**Work to be completed:**
Exactly as written, output each record given below.

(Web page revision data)
------------------------------------------------

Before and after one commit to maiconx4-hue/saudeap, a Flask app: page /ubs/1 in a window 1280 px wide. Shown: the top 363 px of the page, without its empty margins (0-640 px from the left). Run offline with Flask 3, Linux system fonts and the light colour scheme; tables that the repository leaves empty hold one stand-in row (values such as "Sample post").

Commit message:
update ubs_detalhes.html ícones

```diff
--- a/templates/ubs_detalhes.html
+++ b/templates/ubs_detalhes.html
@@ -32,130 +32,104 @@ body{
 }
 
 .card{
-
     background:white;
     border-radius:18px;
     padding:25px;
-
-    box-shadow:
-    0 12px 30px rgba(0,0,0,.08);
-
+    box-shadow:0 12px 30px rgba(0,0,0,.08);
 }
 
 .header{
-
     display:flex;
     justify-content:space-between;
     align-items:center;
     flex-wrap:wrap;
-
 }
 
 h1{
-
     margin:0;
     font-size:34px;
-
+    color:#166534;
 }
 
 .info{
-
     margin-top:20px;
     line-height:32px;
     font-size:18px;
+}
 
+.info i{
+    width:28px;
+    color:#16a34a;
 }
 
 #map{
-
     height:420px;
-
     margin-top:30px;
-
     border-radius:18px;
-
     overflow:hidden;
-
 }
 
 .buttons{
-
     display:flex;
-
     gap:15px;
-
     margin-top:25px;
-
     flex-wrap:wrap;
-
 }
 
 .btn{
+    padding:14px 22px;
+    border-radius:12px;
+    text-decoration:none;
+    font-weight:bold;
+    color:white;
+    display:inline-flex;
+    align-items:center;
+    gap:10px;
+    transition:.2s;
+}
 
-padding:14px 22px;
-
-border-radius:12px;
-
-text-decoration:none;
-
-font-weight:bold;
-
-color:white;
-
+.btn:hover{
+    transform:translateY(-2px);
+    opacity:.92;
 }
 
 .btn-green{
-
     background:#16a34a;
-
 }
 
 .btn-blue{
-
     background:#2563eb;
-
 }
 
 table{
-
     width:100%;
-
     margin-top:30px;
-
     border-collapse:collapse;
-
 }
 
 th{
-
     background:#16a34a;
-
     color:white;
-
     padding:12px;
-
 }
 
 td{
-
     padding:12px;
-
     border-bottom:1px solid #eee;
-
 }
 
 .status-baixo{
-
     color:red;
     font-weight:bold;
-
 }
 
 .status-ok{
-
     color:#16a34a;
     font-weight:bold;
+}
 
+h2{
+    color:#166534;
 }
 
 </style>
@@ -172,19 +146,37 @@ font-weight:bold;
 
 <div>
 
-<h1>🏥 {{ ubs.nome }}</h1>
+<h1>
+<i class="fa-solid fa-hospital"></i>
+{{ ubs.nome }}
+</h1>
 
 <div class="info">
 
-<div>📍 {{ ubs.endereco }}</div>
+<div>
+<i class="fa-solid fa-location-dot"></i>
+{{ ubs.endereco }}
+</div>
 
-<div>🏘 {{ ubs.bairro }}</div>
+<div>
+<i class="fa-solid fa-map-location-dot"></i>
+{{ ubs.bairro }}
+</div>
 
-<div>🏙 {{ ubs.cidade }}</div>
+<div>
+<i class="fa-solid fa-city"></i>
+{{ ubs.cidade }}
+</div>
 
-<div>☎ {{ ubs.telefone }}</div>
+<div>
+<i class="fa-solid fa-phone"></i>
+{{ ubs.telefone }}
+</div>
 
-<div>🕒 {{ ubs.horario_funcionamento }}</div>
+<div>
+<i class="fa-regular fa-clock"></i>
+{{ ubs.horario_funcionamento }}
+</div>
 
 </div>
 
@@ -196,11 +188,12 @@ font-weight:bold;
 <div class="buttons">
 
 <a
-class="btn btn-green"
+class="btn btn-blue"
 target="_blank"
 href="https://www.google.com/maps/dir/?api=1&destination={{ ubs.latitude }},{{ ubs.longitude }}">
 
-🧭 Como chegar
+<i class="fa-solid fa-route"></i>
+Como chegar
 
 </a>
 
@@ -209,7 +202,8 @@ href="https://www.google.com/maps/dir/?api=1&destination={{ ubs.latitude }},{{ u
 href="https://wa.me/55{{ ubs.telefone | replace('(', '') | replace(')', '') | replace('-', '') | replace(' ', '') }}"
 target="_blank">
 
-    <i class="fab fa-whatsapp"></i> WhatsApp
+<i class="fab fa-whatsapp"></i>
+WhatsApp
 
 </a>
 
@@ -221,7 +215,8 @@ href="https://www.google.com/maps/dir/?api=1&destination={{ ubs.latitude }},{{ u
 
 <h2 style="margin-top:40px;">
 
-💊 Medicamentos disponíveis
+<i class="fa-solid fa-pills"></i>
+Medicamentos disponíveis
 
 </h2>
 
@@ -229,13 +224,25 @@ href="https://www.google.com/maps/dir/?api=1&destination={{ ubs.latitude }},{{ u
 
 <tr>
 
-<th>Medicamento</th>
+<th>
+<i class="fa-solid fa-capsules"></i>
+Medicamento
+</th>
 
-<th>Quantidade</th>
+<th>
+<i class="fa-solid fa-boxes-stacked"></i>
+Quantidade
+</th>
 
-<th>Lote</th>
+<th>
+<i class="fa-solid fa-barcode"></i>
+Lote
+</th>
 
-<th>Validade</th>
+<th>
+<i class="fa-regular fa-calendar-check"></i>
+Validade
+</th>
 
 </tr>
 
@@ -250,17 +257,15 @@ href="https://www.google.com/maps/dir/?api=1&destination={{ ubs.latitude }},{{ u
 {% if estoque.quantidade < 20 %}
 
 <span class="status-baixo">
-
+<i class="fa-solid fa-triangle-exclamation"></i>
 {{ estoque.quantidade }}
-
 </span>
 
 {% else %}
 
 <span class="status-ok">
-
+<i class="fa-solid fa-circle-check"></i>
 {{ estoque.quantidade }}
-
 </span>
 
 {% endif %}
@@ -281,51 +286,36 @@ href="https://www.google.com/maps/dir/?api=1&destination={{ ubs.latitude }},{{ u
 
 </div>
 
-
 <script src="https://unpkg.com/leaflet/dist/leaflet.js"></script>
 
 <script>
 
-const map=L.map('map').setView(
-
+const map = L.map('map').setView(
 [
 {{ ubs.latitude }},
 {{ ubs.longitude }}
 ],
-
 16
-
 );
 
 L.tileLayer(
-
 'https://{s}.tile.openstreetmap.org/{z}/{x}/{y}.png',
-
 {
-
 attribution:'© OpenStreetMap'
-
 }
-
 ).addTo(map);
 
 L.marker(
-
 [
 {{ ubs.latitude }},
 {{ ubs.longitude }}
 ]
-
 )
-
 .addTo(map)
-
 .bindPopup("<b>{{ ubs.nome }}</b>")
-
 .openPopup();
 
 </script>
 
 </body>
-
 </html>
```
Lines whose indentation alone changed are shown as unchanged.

------------------------------------------------

**Expected answer:**
Before and after one commit to maiconx4-hue/saudeap, a Flask app: page /ubs/1 in a window 1280 px wide. Shown: the top 363 px of the page, without its empty margins (0-640 px from the left). Run offline with Flask 3, Linux system fonts and the light colour scheme; tables that the repository leaves empty hold one stand-in row (values such as "Sample post").

Commit message:
update ubs_detalhes.html ícones

```diff
--- a/templates/ubs_detalhes.html
+++ b/templates/ubs_detalhes.html
@@ -32,130 +32,104 @@ body{
 }
 
 .card{
-
     background:white;
     border-radius:18px;
     padding:25px;
-
-    box-shadow:
-    0 12px 30px rgba(0,0,0,.08);
-
+    box-shadow:0 12px 30px rgba(0,0,0,.08);
 }
 
 .header{
-
     display:flex;
     justify-content:space-between;
     align-items:center;
     flex-wrap:wrap;
-
 }
 
 h1{
-
     margin:0;
     font-size:34px;
-
+    color:#166534;
 }
 
 .info{
-
     margin-top:20px;
     line-height:32px;
     font-size:18px;
+}
 
+.info i{
+    width:28px;
+    color:#16a34a;
 }
 
 #map{
-
     height:420px;
-
     margin-top:30px;
-
     border-radius:18px;
-
     overflow:hidden;
-
 }
 
 .buttons{
-
     display:flex;
-
     gap:15px;
-
     margin-top:25px;
-
     flex-wrap:wrap;
-
 }
 
 .btn{
+    padding:14px 22px;
+    border-radius:12px;
+    text-decoration:none;
+    font-weight:bold;
+    color:white;
+    display:inline-flex;
+    align-items:center;
+    gap:10px;
+    transition:.2s;
+}
 
-padding:14px 22px;
-
-border-radius:12px;
-
-text-decoration:none;
-
-font-weight:bold;
-
-color:white;
-
+.btn:hover{
+    transform:translateY(-2px);
+    opacity:.92;
 }
 
 .btn-green{
-
     background:#16a34a;
-
 }
 
 .btn-blue{
-
     background:#2563eb;
-
 }
 
 table{
-
     width:100%;
-
     margin-top:30px;
-
     border-collapse:collapse;
-
 }
 
 th{
-
     background:#16a34a;
-
     color:white;
-
     padding:12px;
-
 }
 
 td{
-
     padding:12px;
-
     border-bottom:1px solid #eee;
-
 }
 
 .status-baixo{
-
     color:red;
     font-weight:bold;
-
 }
 
 .status-ok{
-
     color:#16a34a;
     font-weight:bold;
+}
 
+h2{
+    color:#166534;
 }
 
 </style>
@@ -172,19 +146,37 @@ font-weight:bold;
 
 <div>
 
-<h1>🏥 {{ ubs.nome }}</h1>
+<h1>
+<i class="fa-solid fa-hospital"></i>
+{{ ubs.nome }}
+</h1>
 
 <div class="info">
 
-<div>📍 {{ ubs.endereco }}</div>
+<div>
+<i class="fa-solid fa-location-dot"></i>
+{{ ubs.endereco }}
+</div>
 
-<div>🏘 {{ ubs.bairro }}</div>
+<div>
+<i class="fa-solid fa-map-location-dot"></i>
+{{ ubs.bairro }}
+</div>
 
-<div>🏙 {{ ubs.cidade }}</div>
+<div>
+<i class="fa-solid fa-city"></i>
+{{ ubs.cidade }}
+</div>
 
-<div>☎ {{ ubs.telefone }}</div>
+<div>
+<i class="fa-solid fa-phone"></i>
+{{ ubs.telefone }}
+</div>
 
-<div>🕒 {{ ubs.horario_funcionamento }}</div>
+<div>
+<i class="fa-regular fa-clock"></i>
+{{ ubs.horario_funcionamento }}
+</div>
 
 </div>
 
@@ -196,11 +188,12 @@ font-weight:bold;
 <div class="buttons">
 
 <a
-class="btn btn-green"
+class="btn btn-blue"
 target="_blank"
 href="https://www.google.com/maps/dir/?api=1&destination={{ ubs.latitude }},{{ ubs.longitude }}">
 
-🧭 Como chegar
+<i class="fa-solid fa-route"></i>
+Como chegar
 
 </a>
 
@@ -209,7 +202,8 @@ href="https://www.google.com/maps/dir/?api=1&destination={{ ubs.latitude }},{{ u
 href="https://wa.me/55{{ ubs.telefone | replace('(', '') | replace(')', '') | replace('-', '') | replace(' ', '') }}"
 target="_blank">
 
-    <i class="fab fa-whatsapp"></i> WhatsApp
+<i class="fab fa-whatsapp"></i>
+WhatsApp
 
 </a>
 
@@ -221,7 +215,8 @@ href="https://www.google.com/maps/dir/?api=1&destination={{ ubs.latitude }},{{ u
 
 <h2 style="margin-top:40px;">
 
-💊 Medicamentos disponíveis
+<i class="fa-solid fa-pills"></i>
+Medicamentos disponíveis
 
 </h2>
 
@@ -229,13 +224,25 @@ href="https://www.google.com/maps/dir/?api=1&destination={{ ubs.latitude }},{{ u
 
 <tr>
 
-<th>Medicamento</th>
+<th>
+<i class="fa-solid fa-capsules"></i>
+Medicamento
+</th>
 
-<th>Quantidade</th>
+<th>
+<i class="fa-solid fa-boxes-stacked"></i>
+Quantidade
+</th>
 
-<th>Lote</th>
+<th>
+<i class="fa-solid fa-barcode"></i>
+Lote
+</th>
 
-<th>Validade</th>
+<th>
+<i class="fa-regular fa-calendar-check"></i>
+Validade
+</th>
 
 </tr>
 
@@ -250,17 +257,15 @@ href="https://www.google.com/maps/dir/?api=1&destination={{ ubs.latitude }},{{ u
 {% if estoque.quantidade < 20 %}
 
 <span class="status-baixo">
-
+<i class="fa-solid fa-triangle-exclamation"></i>
 {{ estoque.quantidade }}
-
 </span>
 
 {% else %}
 
 <span class="status-ok">
-
+<i class="fa-solid fa-circle-check"></i>
 {{ estoque.quantidade }}
-
 </span>
 
 {% endif %}
@@ -281,51 +286,36 @@ href="https://www.google.com/maps/dir/?api=1&destination={{ ubs.latitude }},{{ u
 
 </div>
 
-
 <script src="https://unpkg.com/leaflet/dist/leaflet.js"></script>
 
 <script>
 
-const map=L.map('map').setView(
-
+const map = L.map('map').setView(
 [
 {{ ubs.latitude }},
 {{ ubs.longitude }}
 ],
-
 16
-
 );
 
 L.tileLayer(
-
 'https://{s}.tile.openstreetmap.org/{z}/{x}/{y}.png',
-
 {
-
 attribution:'© OpenStreetMap'
-
 }
-
 ).addTo(map);
 
 L.marker(
-
 [
 {{ ubs.latitude }},
 {{ ubs.longitude }}
 ]
-
 )
-
 .addTo(map)
-
 .bindPopup("<b>{{ ubs.nome }}</b>")
-
 .openPopup();
 
 </script>
 
 </body>
-
 </html>
```
Lines whose indentation alone changed are shown as unchanged.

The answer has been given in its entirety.